Unfortunately, the trend in fast-food hamburgers is bigger is better. Most fast-food burger chains offer double, triple, quad (4 patties), biggie, or monster burgers. Most of these are also loaded with high-fat toppings, such as cheese, bacon, and special sauce. Vegetables are scarce. Avoid these giant burgers and order small ones instead.
The frequent additions of cheese, special sauces (usually mayonnaise-based), and bacon add fat and calories, but pickles, onions, lettuce, tomatoes, mustard, and ketchup increase flavor without the fat. Compare the difference between a plain hamburger at Burger King, with about 300 calories and 12 grams of fat (40 percent of calories), to their Double Whopper with Cheese, with about 600 calories and 35 grams of fat (50 percent of calories).
Roast Beef Sandwiches
Arby’s is famous for its roast beef sandwiches, and several other chains have added beef sandwiches to their growing list of menu items. Arby’s regular or junior roast beef sandwich without cheese is in the vicinity of the 30 percent fat goal and could be a better choice than a hamburger. As with the burgers, avoid the high-fat extras—cheese, melted cheese, creamy dressings and sauces (for example, Arby’s Horsey Sauce contains 5 grams of fat and about 60 calories per tablespoon). Feel free to use spicy barbecue sauce, honey mustard, mustard, or unadulterated horseradish for extra punch.
Fried Fish Sandwiches
Fish is healthy, of course, but not when it’s drowned in batter, oil, tartar sauce, and cheese. Fast-food fried fish sandwiches are probably one of the least healthy choices on the menu. These sandwiches average nearly 500 calories and 50 percent fat. Unfortunately, fast-food outlets just don’t offer grilled fish. Skip the fish when you’re eating fast food; instead, make it at home or order it grilled or broiled in a sit-down restaurant.
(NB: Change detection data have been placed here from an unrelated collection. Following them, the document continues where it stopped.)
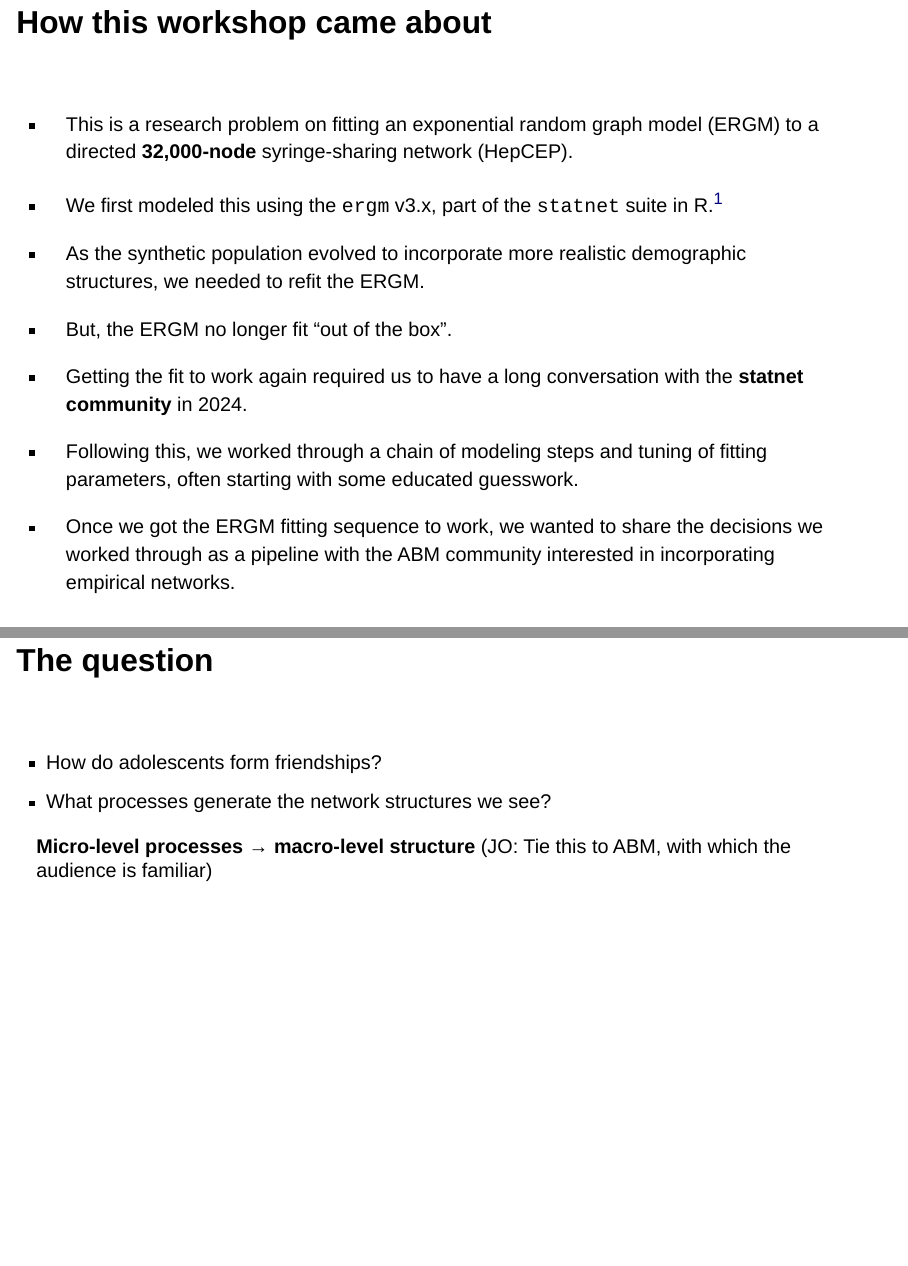
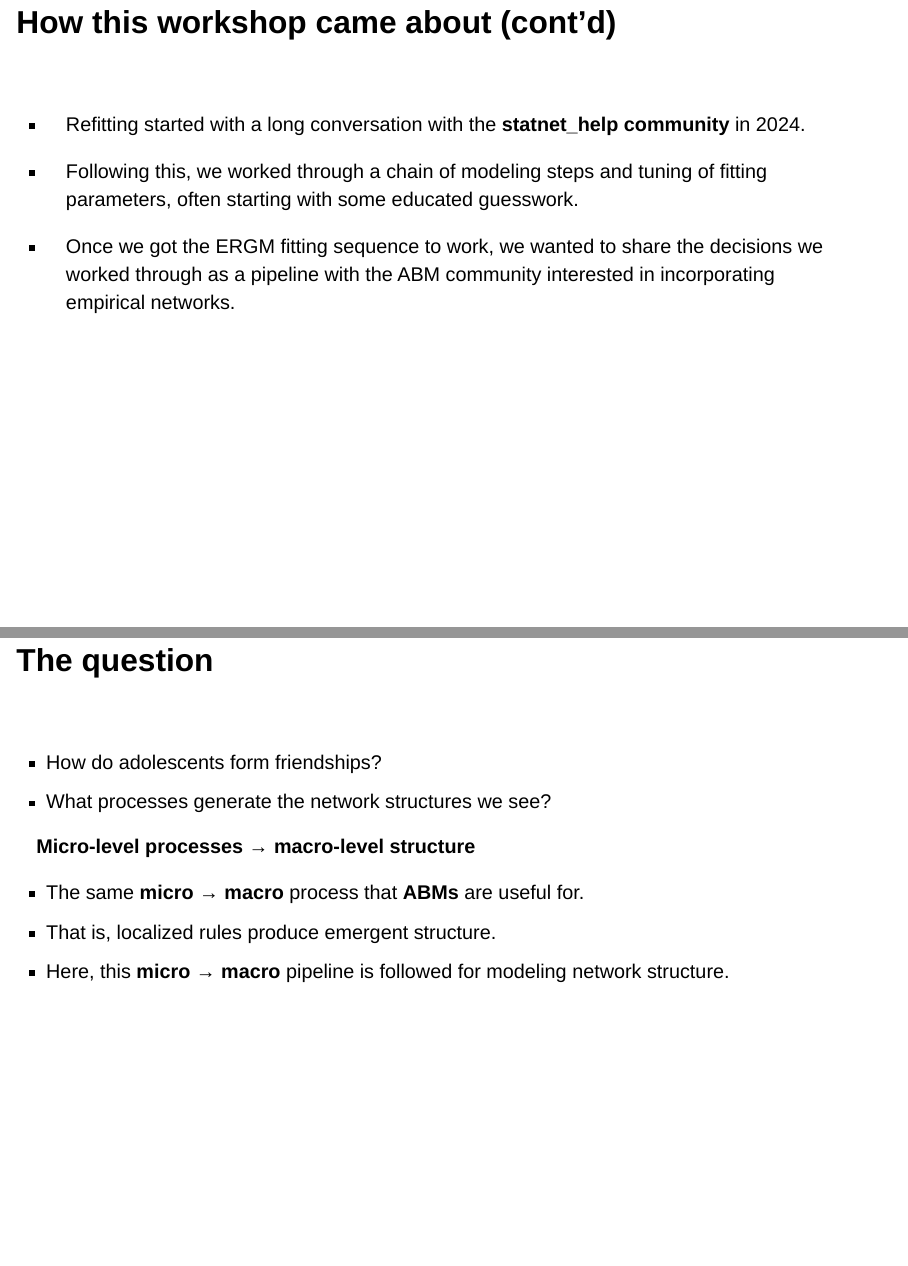
Before and after one commit to khanna-lab/ssc-ergm-hepcep, a Quarto document (modules/01-ergm-intro.qmd): pages 2 and 8 of 33 before the commit and pages 3 and 8 of 33 after it, joined at a grey line. Rendered offline with R 4.5, knitr and Pandoc in place of Quarto, with nearby package versions; drawn as Slidy slides in place of the format the file asks for.

Commit message:
micro-macro comment

```diff
--- a/modules/01-ergm-intro.qmd
+++ b/modules/01-ergm-intro.qmd
@@ -30,12 +30,21 @@ execute:
 
 - But, the ERGM no longer fit "out of the box".
 
-- Getting the fit to work again required us to have a long conversation with the  **statnet community** in 2024.
+---
+
+## How this workshop came about (cont'd) {.smallish}
+
+::: footer
+&nbsp;
+:::
+
+- Refitting started with a long conversation with the  **statnet_help community** in 2024.
 
 - Following this, we worked through a chain of modeling steps and tuning of fitting parameters, often starting with some educated guesswork.
 
 - Once we got the ERGM fitting sequence to work, we wanted to share the decisions we worked through as a pipeline with the ABM community interested in incorporating empirical networks.
 
+---
 
 ## Why we Developed this Workshop {.smallish}
 
@@ -104,5 +114,8 @@ JSS 24(9)); the article is CC‑BY, so adapting it here with attribution is fine
 - What processes generate the network structures we see?
 
 **Micro-level processes → macro-level structure**
-(JO: Tie this to ABM, with which the audience is familiar)
 
+- The same **micro → macro** process that **ABMs** are useful for.
+- That is, localized rules produce emergent structure.
+- Here, this **micro → macro** pipeline is followed for modeling network structure.
+
```
Also changed, not shown: modules/01-ergm-intro.qmd (8 more changed lines).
Excerpted from Eat Out, Eat Right by Hope S. Warshaw, MMSc, RD, CDE. Copyright © 2008 by Hope S. Warshaw, MMSc, RD, CDE. Excerpted by permission of Surrey Books, a division of Agate Publishing. All rights reserved. No part of this excerpt may be reproduced or reprinted without permission in writing from the publisher.